This time, there are precious few signs to interpret, and those that remain are hard to decipher.
Leese said one recent trend has been a “decline in the number of pro-Xi propaganda articles” in the official press, adding: “This could mean that Xi has lost his shine – or it could mean he’s become so powerful that he doesn’t need propaganda anymore.”
‘Dictator of China’?
It will, however, be possible to discern some clues as to China’s future direction once the congress is over. The most important moment in the congress’s schedule is when the 25 politburo members are presented: the make-up of China’s supreme decision-making body is a clear sign of where the country is heading.
At this congress, almost half the seats are up for a change, the incumbents having hit the age limit of 68. “Then we’ll see how many loyalists Xi managed to get on the committee,” Leese said.
The composition of the politburo will show “how much room for manoeuvre Xi has”, Lanteigne added.
Analysts say there are two slightly dissenting factions beneath the surface of a party ostensibly united in devotion to Xi. One is the Shanghai clique backed by 96-year-old Jiang Zemin (Chinese president from 1993 to 2003) which wants more economic reforms. The other is the Communist Youth faction, which defends the party’s primacy over the leader.
It will be especially interesting to see what happens to Prime Minister Li Keqiang. He is now 67 years old, one year from retirement age – and Xi has done everything to minimise his influence. If Xi doesn’t succeed in getting Li “replaced with a loyalist”, it is a “sign that he hasn’t managed to shake up the status quo in his favour”, said Alex Payette, a sinologist and director of the Montreal-based geopolitical consultancy Cercius Group.

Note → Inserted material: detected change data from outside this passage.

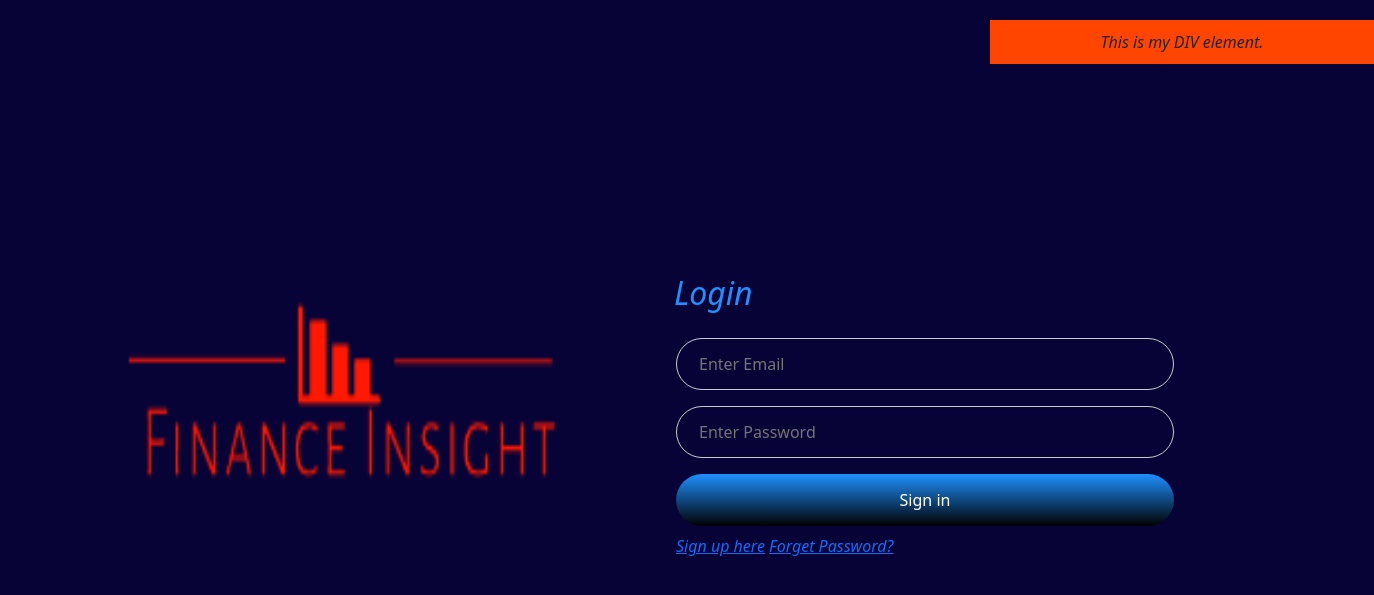
Repository: Sadia-Naveed-Shaikh/JavaScript-Website
Page: src/login.html
An editor plug-in stored every save of this project. The page is shown before and after the next save, followed by the edit.
The browser window is 1280 px wide. The page is 1374 px wide, then 1324 px, so the pictures cover 1374 px, including what lies to the right of the window. The pictures show the whole page.
Some icons come from a web library that is not loaded, so they are not drawn.

Above is the page before, as saved 2021-10-30 23:18:38.

After the next save:
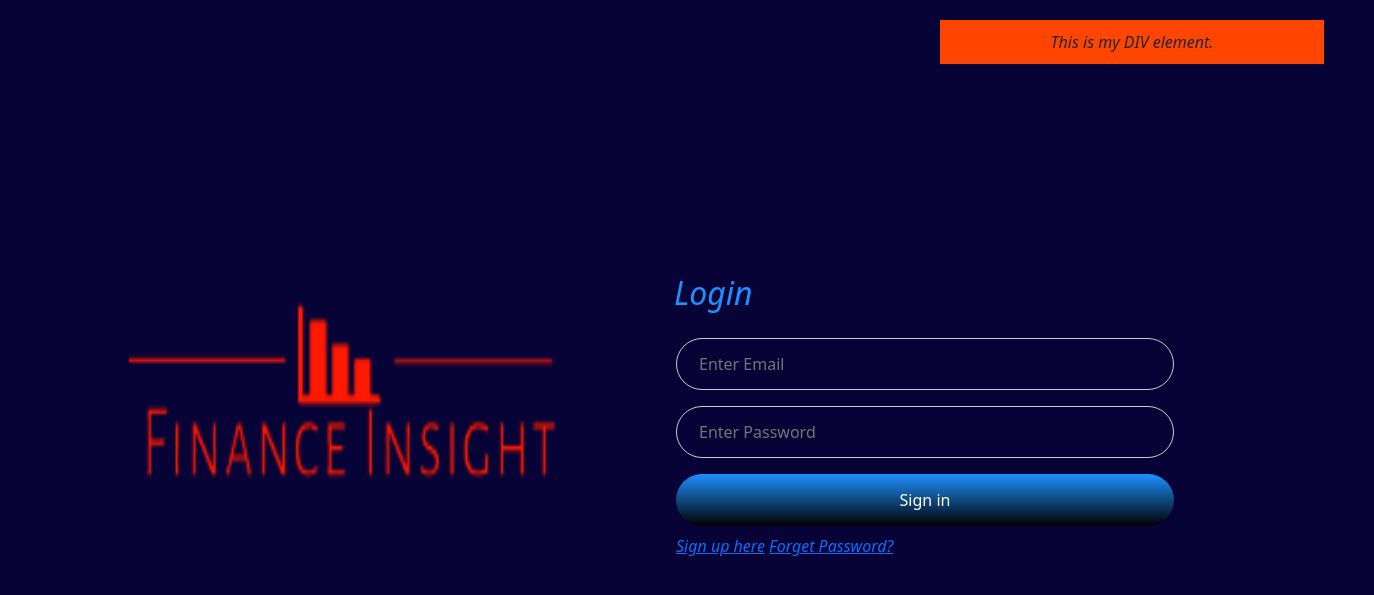
Saved 6 s later.
--- a/assets/css/signin.css
+++ b/assets/css/signin.css
@@ -64,5 +64,5 @@
   display: block;
   position: relative;
  margin-right: 0px;
- margin-left: 990px;
+ margin-left: 940px;
 }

If Li is still positioned in the upper ranks of power after the congress, it could mean that China is turning away from Xi’s economic agenda – which has prioritised the zero-Covid policy over growth and clamped down on tech titans like Alibaba and Tencent. Tellingly, people talked about “Likonomics” in the early 2010s. “While self-effacing, Li has his own economic ideas,” Lanteigne observed. “If Xi is not able to get rid of him, it could mean that the CCP wants to try different economic policies amid slowing growth.”
“Xi is focused on the single most important outcome, which is to reaffirm his leadership of the CCP and of China for the foreseeable future,” noted Steve Tsang, director of the China Institute at the School of Oriental and African Studies in London.
This would mean that “the future of China [would] depend on Xi getting policies right. … With the Chinese economy so integrated into the global economy, it is discomfiting that mistakes by Xi can destabilise the Chinese economy – with major ramifications for most parts of the world – and no one outside of China will be able to do much of anything to prevent that,” Tsang concluded.
“It is one thing to have a leader becoming a dictator of a small country largely insulated from the world. It is a different matter if such an eventuality happens to the second-biggest economy [in] the world, which is closely tied to the global economy.”
This article was adapted from the original in French.
The post Communist Party Congress will offer clues to China’s future appeared first on France 24.